I have been a life long Dickens reader, although I did not read Little Dorrit, The Pickwick Papers, The Life of Our Lord, and A Child's History of England until I was in my 20s, the latter two appearing in my personal library in handsome hard back covers as a Christmas gift from my dad's mom. Little Dorrit is perhaps my favorite curl-up-by-a-winter-fire read, excepting maybe David Copperfield.
I will confess readily that Pickwick Papers was a HARD read, in that it had perhaps more to do with the differing social classes and customs and phrases of the day than any of his later works. I got through it, but it was an arduous process that took several weeks (ages, in relation to my natural reading speed) and I was forever marking my place and having to Google something I didn't understand (Sam Weller's cockney speech, among others). And although Pickwick Papers is praised for its accurate descriptions of the old coaching inns of England during that time*, not only have two full centuries passed and rendered such establishments a bit archaic, Georgia and its history bear so little resemblance to the England of Dickens' time, I have no reference point from which to understand the events of the plot which happen in the coaching inns, except what I learn about online and by asking my British friends who love and study the history of their own country.
On the whole, however, Dickens is beloved and cherished in our house, and many volumes of his work take their place on my bookshelf along side Jane Austen, Mark Twain, and various and sundry other favorite literary greats.
Also in my list of favorite things are several film versions of Dickens titles, produced by BBC and available either in their shop to order, or on Youtube if one doesn't mind the interruption of moving from one episode segment to the next.
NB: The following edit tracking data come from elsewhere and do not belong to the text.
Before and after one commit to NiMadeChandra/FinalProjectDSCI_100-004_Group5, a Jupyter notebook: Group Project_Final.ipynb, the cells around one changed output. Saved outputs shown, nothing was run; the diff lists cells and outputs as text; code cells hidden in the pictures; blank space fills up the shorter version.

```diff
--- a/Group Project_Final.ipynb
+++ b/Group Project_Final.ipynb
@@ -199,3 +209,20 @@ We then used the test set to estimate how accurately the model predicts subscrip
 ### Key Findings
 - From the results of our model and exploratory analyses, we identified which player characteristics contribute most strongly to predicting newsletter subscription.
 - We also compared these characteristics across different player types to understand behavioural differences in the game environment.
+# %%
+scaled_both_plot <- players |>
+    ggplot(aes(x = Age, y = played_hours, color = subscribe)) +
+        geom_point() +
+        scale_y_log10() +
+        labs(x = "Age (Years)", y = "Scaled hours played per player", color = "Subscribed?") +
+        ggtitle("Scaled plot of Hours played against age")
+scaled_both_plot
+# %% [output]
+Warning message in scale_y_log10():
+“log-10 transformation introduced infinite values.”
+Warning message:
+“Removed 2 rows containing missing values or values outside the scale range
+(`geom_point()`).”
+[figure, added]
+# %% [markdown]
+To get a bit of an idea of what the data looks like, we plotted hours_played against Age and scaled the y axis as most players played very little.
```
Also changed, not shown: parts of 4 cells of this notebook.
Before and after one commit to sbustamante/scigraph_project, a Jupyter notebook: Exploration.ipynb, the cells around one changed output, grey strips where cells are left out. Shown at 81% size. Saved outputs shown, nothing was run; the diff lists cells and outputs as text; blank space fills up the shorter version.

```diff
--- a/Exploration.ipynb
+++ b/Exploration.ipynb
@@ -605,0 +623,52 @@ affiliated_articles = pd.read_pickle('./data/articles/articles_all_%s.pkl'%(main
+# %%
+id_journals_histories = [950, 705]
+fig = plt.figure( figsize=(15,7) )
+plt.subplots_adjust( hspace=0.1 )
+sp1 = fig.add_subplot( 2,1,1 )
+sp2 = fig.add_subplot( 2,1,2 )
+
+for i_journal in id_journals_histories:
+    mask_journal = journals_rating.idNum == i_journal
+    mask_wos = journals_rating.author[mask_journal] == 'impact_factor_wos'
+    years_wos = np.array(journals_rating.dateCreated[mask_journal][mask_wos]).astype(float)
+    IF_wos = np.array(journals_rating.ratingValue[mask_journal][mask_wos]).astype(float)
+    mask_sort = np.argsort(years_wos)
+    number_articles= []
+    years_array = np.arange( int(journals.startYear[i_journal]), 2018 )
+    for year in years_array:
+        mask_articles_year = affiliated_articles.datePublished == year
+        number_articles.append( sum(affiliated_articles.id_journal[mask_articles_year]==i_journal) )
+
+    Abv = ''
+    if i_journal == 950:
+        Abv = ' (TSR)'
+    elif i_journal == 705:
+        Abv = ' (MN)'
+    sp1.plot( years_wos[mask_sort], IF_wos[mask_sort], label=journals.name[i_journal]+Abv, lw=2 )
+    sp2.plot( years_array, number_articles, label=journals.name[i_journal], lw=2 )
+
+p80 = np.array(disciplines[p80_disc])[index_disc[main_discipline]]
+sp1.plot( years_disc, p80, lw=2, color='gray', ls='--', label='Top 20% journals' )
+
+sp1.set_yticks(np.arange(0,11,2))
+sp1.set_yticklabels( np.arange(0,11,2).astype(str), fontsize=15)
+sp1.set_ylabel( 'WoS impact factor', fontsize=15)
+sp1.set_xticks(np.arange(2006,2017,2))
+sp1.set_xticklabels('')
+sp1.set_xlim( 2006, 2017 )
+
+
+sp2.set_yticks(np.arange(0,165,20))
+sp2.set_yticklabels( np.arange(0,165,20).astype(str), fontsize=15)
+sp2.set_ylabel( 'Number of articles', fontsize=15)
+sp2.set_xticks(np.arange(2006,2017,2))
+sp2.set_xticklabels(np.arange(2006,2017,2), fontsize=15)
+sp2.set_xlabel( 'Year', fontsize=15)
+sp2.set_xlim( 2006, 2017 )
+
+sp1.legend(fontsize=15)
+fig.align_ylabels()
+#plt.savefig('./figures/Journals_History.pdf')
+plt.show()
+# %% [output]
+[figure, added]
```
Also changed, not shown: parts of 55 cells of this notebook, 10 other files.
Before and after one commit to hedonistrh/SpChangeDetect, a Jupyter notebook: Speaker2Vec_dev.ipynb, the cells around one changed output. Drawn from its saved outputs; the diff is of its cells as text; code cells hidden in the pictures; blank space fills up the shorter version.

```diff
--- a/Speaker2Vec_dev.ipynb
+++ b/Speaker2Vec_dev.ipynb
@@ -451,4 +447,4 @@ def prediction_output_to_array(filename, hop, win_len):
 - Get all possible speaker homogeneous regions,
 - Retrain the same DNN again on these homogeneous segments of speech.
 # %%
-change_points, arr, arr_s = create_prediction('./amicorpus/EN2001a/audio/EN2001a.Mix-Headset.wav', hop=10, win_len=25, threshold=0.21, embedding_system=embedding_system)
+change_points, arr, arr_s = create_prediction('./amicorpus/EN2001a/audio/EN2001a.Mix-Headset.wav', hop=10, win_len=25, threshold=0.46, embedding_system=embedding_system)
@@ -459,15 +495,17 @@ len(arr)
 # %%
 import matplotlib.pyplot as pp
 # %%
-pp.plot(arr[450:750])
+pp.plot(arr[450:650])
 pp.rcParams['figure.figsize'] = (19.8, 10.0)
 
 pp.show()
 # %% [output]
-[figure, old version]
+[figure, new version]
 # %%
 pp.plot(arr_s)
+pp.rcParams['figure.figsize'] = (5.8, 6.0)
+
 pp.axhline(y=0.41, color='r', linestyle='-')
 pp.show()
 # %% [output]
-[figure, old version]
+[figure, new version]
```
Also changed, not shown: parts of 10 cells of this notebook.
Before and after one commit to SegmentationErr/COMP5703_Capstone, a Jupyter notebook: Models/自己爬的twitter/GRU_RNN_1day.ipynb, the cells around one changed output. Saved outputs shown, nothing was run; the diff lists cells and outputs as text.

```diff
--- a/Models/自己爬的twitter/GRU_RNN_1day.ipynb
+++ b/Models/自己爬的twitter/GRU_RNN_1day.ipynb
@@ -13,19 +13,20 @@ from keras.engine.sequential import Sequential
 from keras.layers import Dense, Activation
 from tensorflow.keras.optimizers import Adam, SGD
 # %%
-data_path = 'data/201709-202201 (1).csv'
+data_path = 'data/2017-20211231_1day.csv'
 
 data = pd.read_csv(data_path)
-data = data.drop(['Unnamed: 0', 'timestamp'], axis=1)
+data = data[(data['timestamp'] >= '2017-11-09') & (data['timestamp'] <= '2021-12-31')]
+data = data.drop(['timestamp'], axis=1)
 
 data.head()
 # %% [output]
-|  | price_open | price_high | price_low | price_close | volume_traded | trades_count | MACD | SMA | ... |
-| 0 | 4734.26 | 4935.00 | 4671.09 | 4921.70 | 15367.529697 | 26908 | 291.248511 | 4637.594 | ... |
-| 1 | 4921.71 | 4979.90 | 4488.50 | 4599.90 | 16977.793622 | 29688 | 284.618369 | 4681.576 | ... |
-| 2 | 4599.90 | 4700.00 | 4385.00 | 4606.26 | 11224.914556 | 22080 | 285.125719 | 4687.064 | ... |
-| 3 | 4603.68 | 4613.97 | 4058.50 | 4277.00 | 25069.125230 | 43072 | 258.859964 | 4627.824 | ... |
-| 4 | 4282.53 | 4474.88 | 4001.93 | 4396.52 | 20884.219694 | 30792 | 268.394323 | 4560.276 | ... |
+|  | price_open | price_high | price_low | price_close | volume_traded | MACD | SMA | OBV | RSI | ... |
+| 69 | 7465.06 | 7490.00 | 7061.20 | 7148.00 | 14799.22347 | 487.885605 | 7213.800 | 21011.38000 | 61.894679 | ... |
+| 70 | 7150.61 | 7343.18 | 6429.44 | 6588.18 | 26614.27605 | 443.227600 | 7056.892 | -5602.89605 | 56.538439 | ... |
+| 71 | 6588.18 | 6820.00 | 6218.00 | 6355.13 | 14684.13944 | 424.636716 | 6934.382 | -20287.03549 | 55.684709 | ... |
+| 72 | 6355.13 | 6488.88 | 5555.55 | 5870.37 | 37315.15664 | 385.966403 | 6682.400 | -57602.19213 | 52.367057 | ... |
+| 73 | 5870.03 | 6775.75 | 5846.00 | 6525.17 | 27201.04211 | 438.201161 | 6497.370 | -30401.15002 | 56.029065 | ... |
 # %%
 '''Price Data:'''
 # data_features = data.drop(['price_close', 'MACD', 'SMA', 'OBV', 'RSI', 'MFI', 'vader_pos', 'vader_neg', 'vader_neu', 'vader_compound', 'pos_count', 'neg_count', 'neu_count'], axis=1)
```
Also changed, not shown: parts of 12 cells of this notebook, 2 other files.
They employ the top of my list of favorite British screen stars: Maggie Smith, Bob Hoskins, Daniel Radcliffe, Matthew Macfadyen, Alun Armstrong, Andy Serkis, and James Fleet (to name only a few). Stellar writing combined with stellar acting performances = excellent entertainment for this grown up bookworm. :)
*taken from the first paragraph in the summary of Pickwick papers on Wikipedia article here.
Related links of interest:
Little Dorrit miniseries by BBC on Youtube, first part here.
Little Dorrit for purchase at BBC website here. Or on Amazon here.
David Copperfield miniseries by BBC on Youtube, first part here.
David Copperfield for purchase at BBC website here. Or on Amazon here.
(Interesting note, both of these star Alun Armstrong in vastly different roles!)
My favorite versions of A Christmas Carol:
George C. Scott classic, on Youtube, first part here. Buy at Amazon here.
A Muppet Christmas Carol, on Youtube first part here. Buy at Amazon here
Jim Carey's version is too new to be on Youtube, but watch the trailer here. Buy at Amazon here.
I'm sure there are more great movie links, but that will have to keep you happy for now! ;)